Hong Kong’s government did not confirm the country where Snowden was headed, although many had earlier suspected it would be Iceland.

Snowden had previously talked about Iceland as an ideal destination to seek asylum. According to the Telegraph, a businessman in Iceland who has claimed association with Julian Assange’s WikiLeaks organization has said a chartered plane would be made available to take Snowden to Iceland.

Snowden fled Hong Kong after U.S. federal prosecutors announced criminal charges against him Friday. Charges include espionage, theft, “unauthorized communication of national defense information” and “willful communication of classified communications intelligence information to an unauthorized person.” According to the New York Times, Snowden could serve a maximum of 30 years should he be convicted of all three charges.

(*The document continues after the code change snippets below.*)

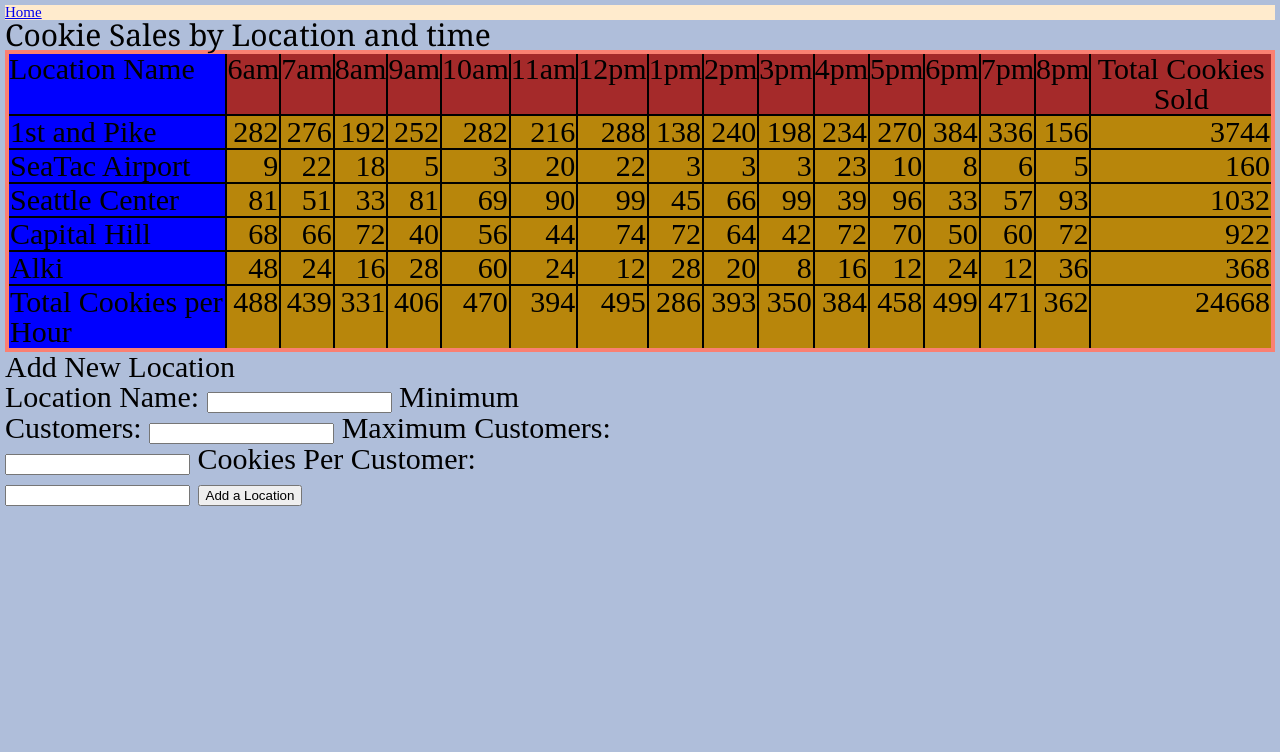
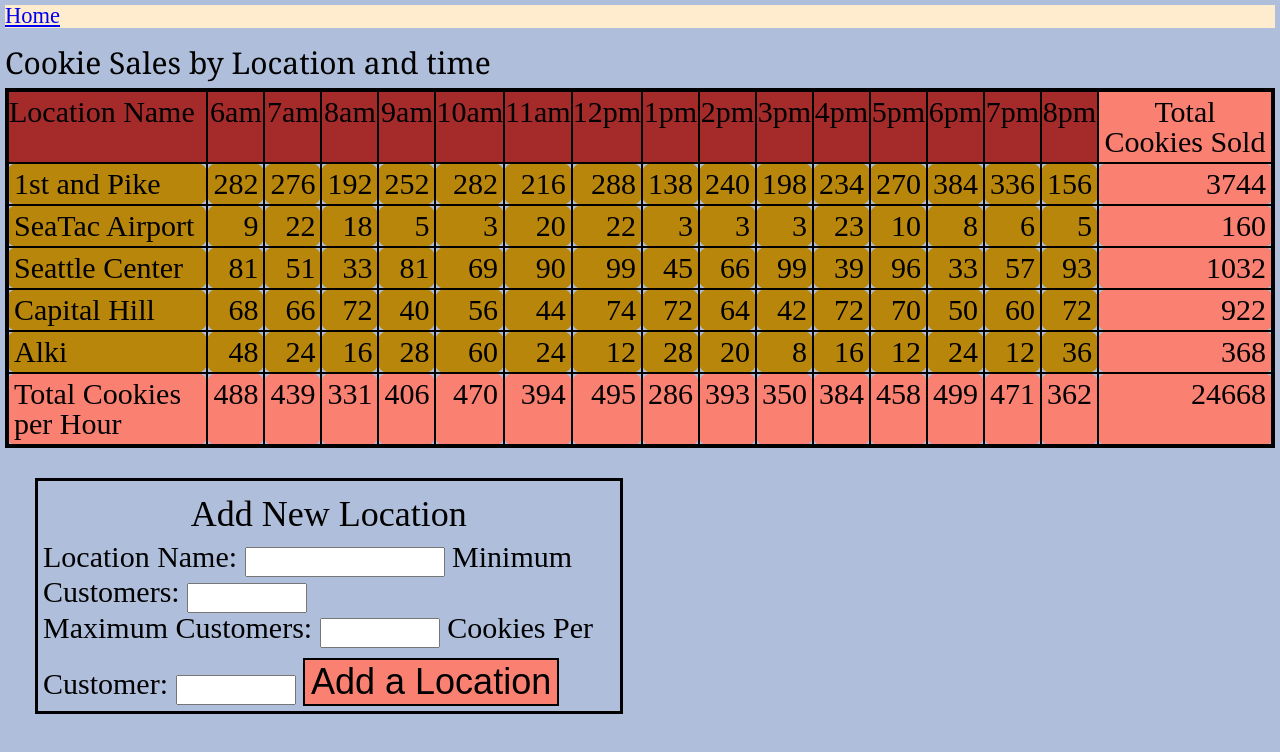
Before and after one commit to steveflys/cookie-stand, a plain HTML site: page sales.html in a window 1280 px wide. Drawn offline with Linux system fonts and the light colour scheme; a web font is replaced by a local one.

Commit message:
finished the sales page css

```diff
--- a/css/style.css
+++ b/css/style.css
@@ -16,15 +16,15 @@ header {
 h1 {
   font-family: Georgia, 'Times New Roman', Times, serif;
   color: black;
-  border: 1px;
-  border-color: blue;
+  margin-bottom: 10px;
 }
 
 section.navbar {
   font-family: 'Times New Roman', Times, serif;
   align: center;
   background-color: blanchedalmond;
-  font-size: 50%;
+  font-size: 75%;
+  margin-bottom: 20px;
 }
 
 p {
@@ -52,11 +52,12 @@ form {
 
 table {
   width: 100%;
-  border: 4px solid salmon;
+  border: 4px solid black;
 }
 
-table :first-child {
-  background-color: blue
+table :last-child {
+  background-color: salmon;
+  padding: 5px;
 }
 
 tr {
@@ -66,7 +67,8 @@ tr {
 }
 td {
   border: 2px solid black;
-  padding: 1px;
+  padding: 5px;
+  border-radius: 10px;
   text-align: right;
 }
 th {
@@ -77,3 +79,35 @@ th {
 tr :first-child {
   text-align: left;
 }
+
+form {
+  width: 45%;
+  margin: 30px;
+  border: 3px solid black;
+  padding: 5px;
+}
+form legend {
+  padding: 10px;
+  text-align: center;
+  font-size: 120%;
+}
+
+form label {
+  object-position: bottom;
+}
+
+form input {
+  width: 120px;
+  height: 30px;
+}
+
+#locationNameInput {
+  width: 200px;
+}
+
+form button {
+  background-color: salmon;
+  font-size: 120%;
+  margin-top: 10px;
+  border: 2px solid black;
+}
--- a/sales.html
+++ b/sales.html
@@ -23,13 +23,13 @@
         <legend>Add New Location</legend>
 
         <label for="locationName">Location Name:</label>
-        <input name="locationName" type="text" />
+        <input name="locationName" type="text" id="locationNameInput"/>
 
         <label for="minimumCustomers">Minimum Customers:</label>
-        <input name="minimumCustomers" type="number" />
+        <input name="minimumCustomers" type="number" /></fieldset>
 
         <label for="maximumCustomers">Maximum Customers:</label>
-        <input name="maximumCustomers" type="number" />
+        <input name="maximumCustomers" type="number"/>
 
         <label for="cookiesPerCustomer">Cookies Per Customer:</label>
         <input name="cookiesPerCustomer" type="number" />
```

Hong Kong, a part of China, operates under a “one country, two systems” arrangement, allowing the island territory to handle the case semiautonomously, apart from mainland China’s central government. Because of this circumstance, Snowden could have potentially sought asylum in Hong Kong, especially because Hong Kong asylum laws are currently in disarray due to two high-profile changes to its refugee laws made by the territory's highest courts.